She stays with me a while longer, then gets up to go, clutching the warmth of the red water bottle to her chest and shining the flashlight into the darkness. I long to be by myself, but suddenly I don’t want her to leave. I feel how frail she is when I hug and kiss her good night, and as I watch her walk away I can see how she’s aged. It’s the first time I realize how final the going will someday be, and my heart fills with loneliness and love.

"Winter Light," Carol Crump Bryner, linocut, 2001

“Winter Light,” Carol Crump Bryner, linocut, 2001

On Wednesday:  Cigars

2 thoughts on “Siberia

  1. Patti Burkett

    Oh yes, it was cold up there, wasn’t it?

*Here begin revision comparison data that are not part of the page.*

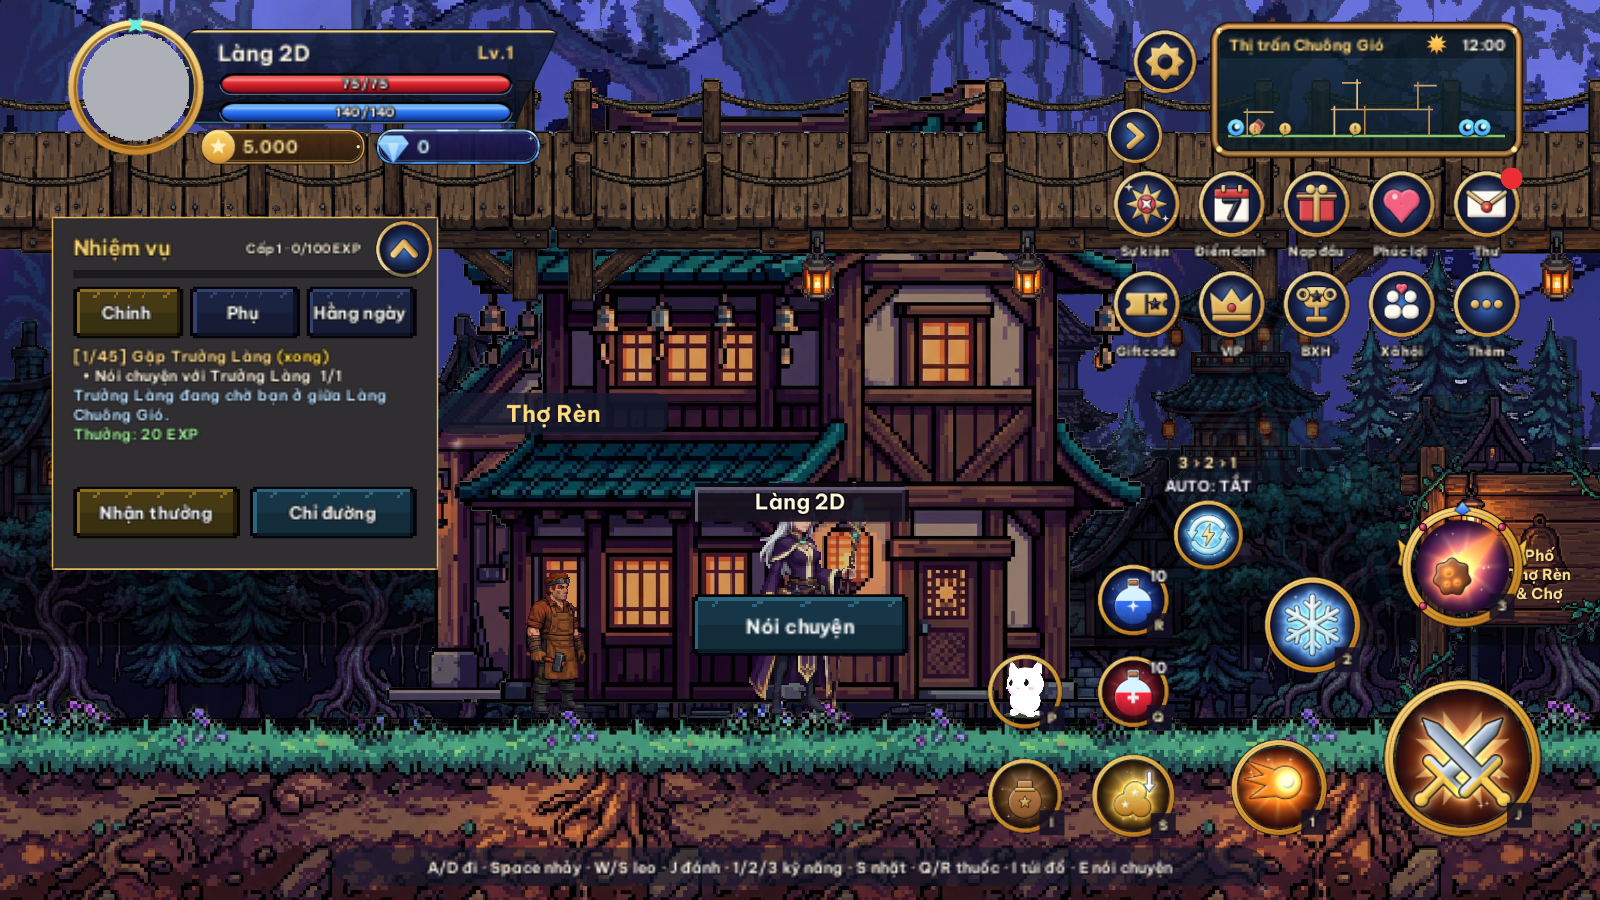
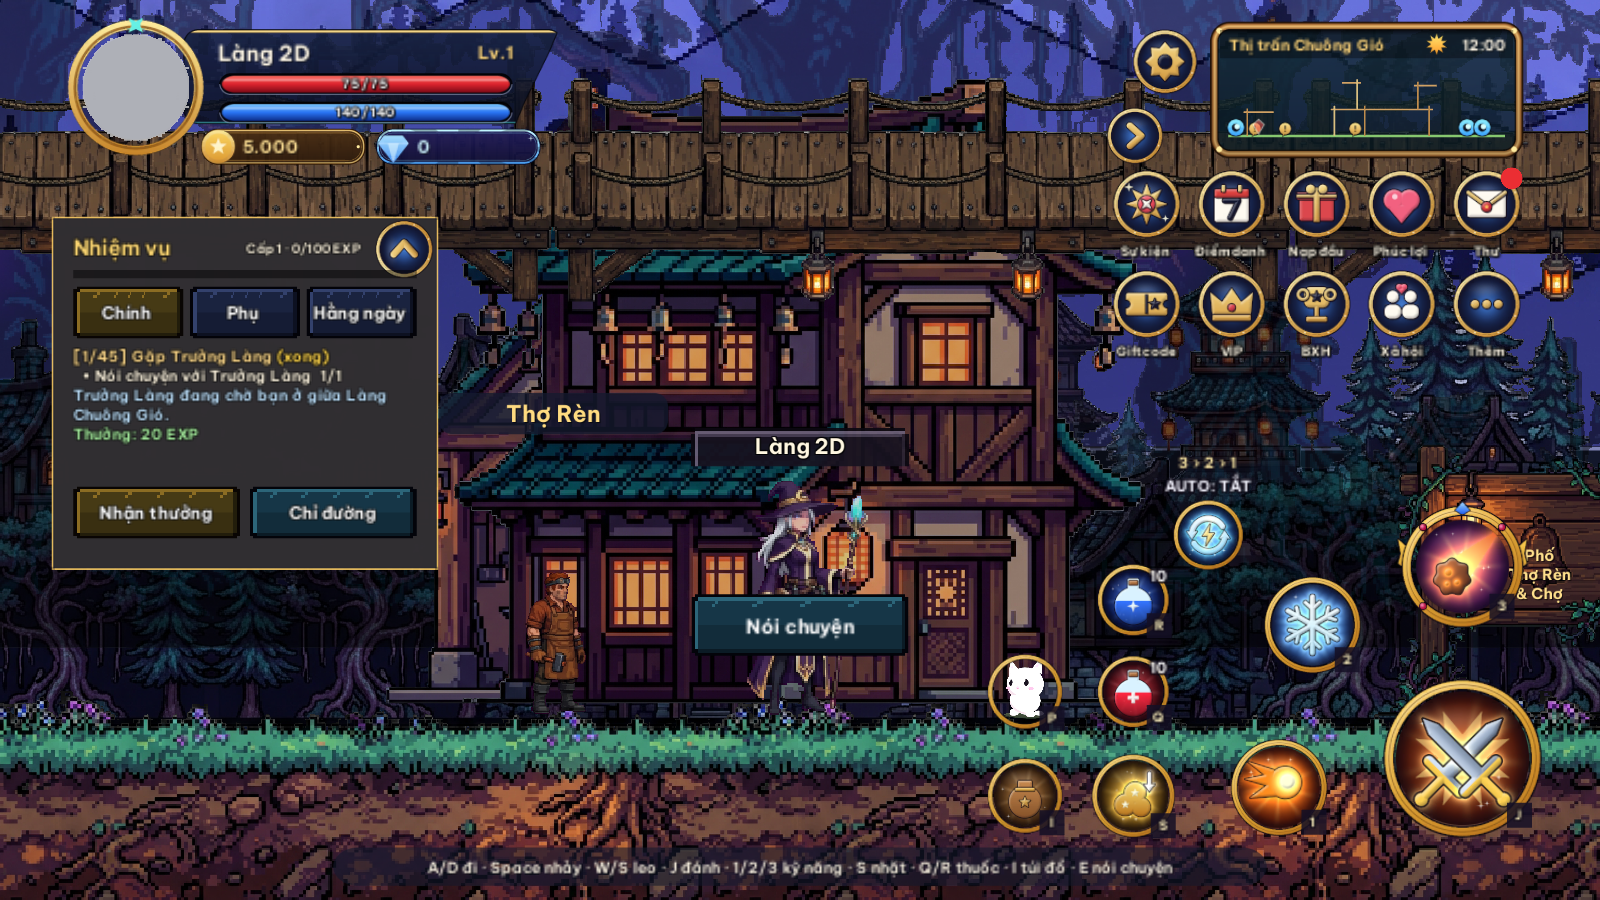
Player nameplate raised so it no longer covers the face

Changed region(s): [[0.4375, 0.4667, 0.5625, 0.6533], [0.4688, 0.7156, 0.5312, 0.7778]]

diff --git a/Assets/Scripts/Gameplay/PlayerNameplate.cs b/Assets/Scripts/Gameplay/PlayerNameplate.cs
@@ -102,7 +102,7 @@ namespace AdventureKing.Gameplay
                 if (!head) return;
             }
             // follow the head (x) at a steady height above it, unaffected by the hero turning
-            plate.position = new Vector3(head.position.x, head.position.y + aboveHead, transform.position.z - 0.3f);
+            plate.position = new Vector3(head.position.x, head.position.y + aboveHead + 0.45f,transform.position.z - 0.3f);
             plate.rotation = Quaternion.identity;
         }
     }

    My daughter Anna had spent parts of two recent summers in Southern Hemisphere countries, Paraguay and South Africa. This was, of course, during their winter. Both were at latitudes where it got pretty cold at night but they had no furnace in either home that she was staying in. Last summer the people leading the South Africa trip had a suggested solution. “Bring a hot water bottle”. The memories came flooding back of Grammy giving me a red rubber filled bottle to run up and put in the bed about a half hour before going to bed. When you got in the sheets were so cold it was almost unbearable until your feet found that one warm spot to cling to. You’ll be interested to know there are a lot of modern options on Amazon (where we bought Anna’s). The concept hasn’t changed at all


Leave a Reply

Your email address will not be published. Required fields are marked *